Wednesday, June 11, 2008

The Return Of Tim Donaghy

So, the proclaimed "rogue, isolated" official is in the news again. This time he is alleging most notably that "company men" officials rigged the 2002 NBA Playoff matchup between the Sacramento Kings and the Los Angeles Lakers. In the game referenced, the Los Angeles Lakers shot 27 free throws in the fourth quarter.

Now, I know most of you consider Tim Donaghy as the lone official who would ever alter the outcome of a game. Because that's what David Stern and the NBA want you to believe. And because the FBI has cleared the NBA and other officials of any wrongdoing or illegal activity. Whether or not that just means that David Stern is intelligent enough not to have those conversations recorded is up to you to decide.

But ask yourself this. How did David Stern know without a doubt that Donaghy was the only official involved? Or fixing games in general for another reason? Wouldn't a CEO of a major company extensively research film to determine whether or not other officials were involved? What would have happened if they only investigated one executive from Enron?

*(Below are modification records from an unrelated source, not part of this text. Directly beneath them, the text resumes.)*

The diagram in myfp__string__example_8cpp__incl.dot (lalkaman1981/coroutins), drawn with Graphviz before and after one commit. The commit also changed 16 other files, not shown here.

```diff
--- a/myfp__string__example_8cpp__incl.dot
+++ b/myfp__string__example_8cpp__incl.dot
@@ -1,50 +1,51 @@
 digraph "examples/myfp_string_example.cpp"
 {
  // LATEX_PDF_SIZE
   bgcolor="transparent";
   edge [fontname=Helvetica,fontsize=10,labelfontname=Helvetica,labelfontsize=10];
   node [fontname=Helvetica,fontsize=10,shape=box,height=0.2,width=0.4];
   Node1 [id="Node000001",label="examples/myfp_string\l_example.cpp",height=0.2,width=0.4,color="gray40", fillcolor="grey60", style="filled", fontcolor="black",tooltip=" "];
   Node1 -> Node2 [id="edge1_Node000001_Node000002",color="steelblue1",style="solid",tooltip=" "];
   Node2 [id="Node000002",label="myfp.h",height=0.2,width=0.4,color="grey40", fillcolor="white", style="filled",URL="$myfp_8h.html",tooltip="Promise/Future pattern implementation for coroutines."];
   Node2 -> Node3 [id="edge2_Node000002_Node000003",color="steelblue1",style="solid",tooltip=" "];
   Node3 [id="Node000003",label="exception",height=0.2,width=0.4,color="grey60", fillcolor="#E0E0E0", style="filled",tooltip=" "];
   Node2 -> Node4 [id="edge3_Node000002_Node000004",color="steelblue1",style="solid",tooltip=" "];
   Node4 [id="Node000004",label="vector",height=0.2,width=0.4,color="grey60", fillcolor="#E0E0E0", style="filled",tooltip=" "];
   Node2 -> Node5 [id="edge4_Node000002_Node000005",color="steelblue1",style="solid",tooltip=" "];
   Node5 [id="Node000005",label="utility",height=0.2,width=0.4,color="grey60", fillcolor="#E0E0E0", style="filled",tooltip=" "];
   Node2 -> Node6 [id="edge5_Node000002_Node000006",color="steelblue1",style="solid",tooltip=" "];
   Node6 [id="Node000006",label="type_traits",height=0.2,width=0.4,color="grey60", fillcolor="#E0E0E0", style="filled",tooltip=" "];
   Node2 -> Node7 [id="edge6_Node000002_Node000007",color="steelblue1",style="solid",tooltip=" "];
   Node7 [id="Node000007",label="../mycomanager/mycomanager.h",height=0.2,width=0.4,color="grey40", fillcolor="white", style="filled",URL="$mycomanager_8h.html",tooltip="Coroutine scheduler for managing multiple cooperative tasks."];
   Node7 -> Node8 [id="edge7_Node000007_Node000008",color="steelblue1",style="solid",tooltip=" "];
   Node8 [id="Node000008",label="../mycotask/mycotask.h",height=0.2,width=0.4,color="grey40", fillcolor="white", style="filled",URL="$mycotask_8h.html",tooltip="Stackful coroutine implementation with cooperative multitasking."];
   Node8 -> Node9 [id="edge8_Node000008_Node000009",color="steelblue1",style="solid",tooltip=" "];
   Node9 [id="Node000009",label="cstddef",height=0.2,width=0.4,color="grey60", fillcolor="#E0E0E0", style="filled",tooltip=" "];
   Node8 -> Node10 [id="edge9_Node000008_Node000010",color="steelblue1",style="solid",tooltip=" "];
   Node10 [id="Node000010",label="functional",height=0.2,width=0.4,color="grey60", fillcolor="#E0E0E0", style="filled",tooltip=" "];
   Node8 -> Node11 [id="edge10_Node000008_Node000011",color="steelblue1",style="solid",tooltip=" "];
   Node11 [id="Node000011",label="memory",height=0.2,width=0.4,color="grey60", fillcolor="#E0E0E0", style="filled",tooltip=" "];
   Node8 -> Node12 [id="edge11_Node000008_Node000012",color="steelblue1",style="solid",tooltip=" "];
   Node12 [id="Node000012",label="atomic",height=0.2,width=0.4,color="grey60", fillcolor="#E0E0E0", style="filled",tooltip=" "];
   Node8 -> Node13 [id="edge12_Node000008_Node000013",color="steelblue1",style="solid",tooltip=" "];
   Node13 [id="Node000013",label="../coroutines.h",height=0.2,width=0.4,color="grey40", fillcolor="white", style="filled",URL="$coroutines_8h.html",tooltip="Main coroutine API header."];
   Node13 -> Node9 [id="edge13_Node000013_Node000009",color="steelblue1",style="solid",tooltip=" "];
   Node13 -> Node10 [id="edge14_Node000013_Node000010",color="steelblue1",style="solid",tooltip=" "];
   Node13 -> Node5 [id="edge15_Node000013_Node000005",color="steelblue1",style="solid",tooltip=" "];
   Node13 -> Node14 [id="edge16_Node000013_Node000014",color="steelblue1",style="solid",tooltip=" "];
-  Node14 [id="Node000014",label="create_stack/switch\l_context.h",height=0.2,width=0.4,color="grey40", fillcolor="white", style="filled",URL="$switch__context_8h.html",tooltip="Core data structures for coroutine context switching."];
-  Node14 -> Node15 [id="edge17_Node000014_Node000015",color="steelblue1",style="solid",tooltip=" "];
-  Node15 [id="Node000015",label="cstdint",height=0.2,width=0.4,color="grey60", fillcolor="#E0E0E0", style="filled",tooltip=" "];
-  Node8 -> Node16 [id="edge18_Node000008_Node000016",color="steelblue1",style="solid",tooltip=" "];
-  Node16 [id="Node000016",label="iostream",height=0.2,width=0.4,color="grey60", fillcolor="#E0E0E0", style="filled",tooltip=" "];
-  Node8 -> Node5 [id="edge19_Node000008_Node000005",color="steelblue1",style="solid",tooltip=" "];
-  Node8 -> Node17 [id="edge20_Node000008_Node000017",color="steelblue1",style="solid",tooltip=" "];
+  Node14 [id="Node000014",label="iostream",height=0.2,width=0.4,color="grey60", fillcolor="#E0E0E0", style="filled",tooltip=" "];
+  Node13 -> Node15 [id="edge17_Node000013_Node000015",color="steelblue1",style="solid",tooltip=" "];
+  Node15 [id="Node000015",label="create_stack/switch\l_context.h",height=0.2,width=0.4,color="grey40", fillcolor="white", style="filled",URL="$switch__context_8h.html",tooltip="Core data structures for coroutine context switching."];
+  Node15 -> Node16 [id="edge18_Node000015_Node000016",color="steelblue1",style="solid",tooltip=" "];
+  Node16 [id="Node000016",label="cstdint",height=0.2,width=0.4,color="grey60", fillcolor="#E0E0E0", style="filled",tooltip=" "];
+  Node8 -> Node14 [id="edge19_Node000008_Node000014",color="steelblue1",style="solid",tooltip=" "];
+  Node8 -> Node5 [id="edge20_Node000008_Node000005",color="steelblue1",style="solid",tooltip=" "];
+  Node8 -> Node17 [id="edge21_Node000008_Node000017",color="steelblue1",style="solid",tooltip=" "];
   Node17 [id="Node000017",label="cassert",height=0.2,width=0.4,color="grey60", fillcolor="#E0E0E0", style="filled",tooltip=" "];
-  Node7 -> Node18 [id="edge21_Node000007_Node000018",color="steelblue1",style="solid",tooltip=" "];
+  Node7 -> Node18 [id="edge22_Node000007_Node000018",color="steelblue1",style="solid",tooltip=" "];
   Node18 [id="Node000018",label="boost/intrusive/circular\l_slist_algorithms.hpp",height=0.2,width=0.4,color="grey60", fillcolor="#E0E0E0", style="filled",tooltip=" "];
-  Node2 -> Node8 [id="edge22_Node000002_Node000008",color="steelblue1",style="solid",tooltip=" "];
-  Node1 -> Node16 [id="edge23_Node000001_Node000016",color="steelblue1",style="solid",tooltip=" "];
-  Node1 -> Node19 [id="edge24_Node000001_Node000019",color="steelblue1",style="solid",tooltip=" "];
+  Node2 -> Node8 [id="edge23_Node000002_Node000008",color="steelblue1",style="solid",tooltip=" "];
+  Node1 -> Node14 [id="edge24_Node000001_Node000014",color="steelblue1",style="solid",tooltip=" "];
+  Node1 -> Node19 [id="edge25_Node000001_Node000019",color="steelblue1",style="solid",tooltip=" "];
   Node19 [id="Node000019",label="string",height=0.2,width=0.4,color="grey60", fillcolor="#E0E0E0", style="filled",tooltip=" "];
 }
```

Furthermore, for a league that freely admits to treating "superstars" differently and repeated altercations between certain players and officials, is it really that far fetched for the league to make games or playoff series more exciting through a little more manipulation? Isn't keeping Shaquille O'Neal from fouling out during his glory years manipulating the game in Shaq's team's favor? Why is protecting Kobe Bryant or any other superstar from fouling out any less of an offense as Tim Donaghy protecting a spread? And that's just one of the "rules" that Stern has implemented. We won't even delve into traveling and hop steps being "legalized".

Since Jordan's retirement, the NBA has experienced a sharp nose dive in ratings. Since an 18.7 rating during Jordan's last championship series, the NBA Finals has only surpassed a 10 rating five (now probably six) times. Only one of those series hasn't involved the LA Lakers. I've heard the media suggest that it would be the New York Knicks that would receive Stern's bias if it existed. What they fail or refuse to recognize is that the Lakers have far more appeal to the general public than the New York Knicks.

So, what does that mean? For advertising dollars, receiving half the amount of viewers could and has cost Stern and the league billions of dollars. What would you do to recapture billions of dollars? Do you think that might affect his paycheck just a little bit? Funny, the NBA Finals featuring the San Antonio Spurs and the Cleveland Cavaliers last year captured an all-time low 6.2 rating. This year, it featured two of the most storied franchises the league has to offer. The Boston Celtics and........the Los Angeles Lakers.

Source: http://en.wikipedia.org/wiki/National_Basketball_Association_Nielsen_ratings

1 comment:

Sam Ray said...

I love your conspiracy theory outlook on all of this...not to say that I don't also believe there has been some foul play (no pun intended, well maybe) running amuck.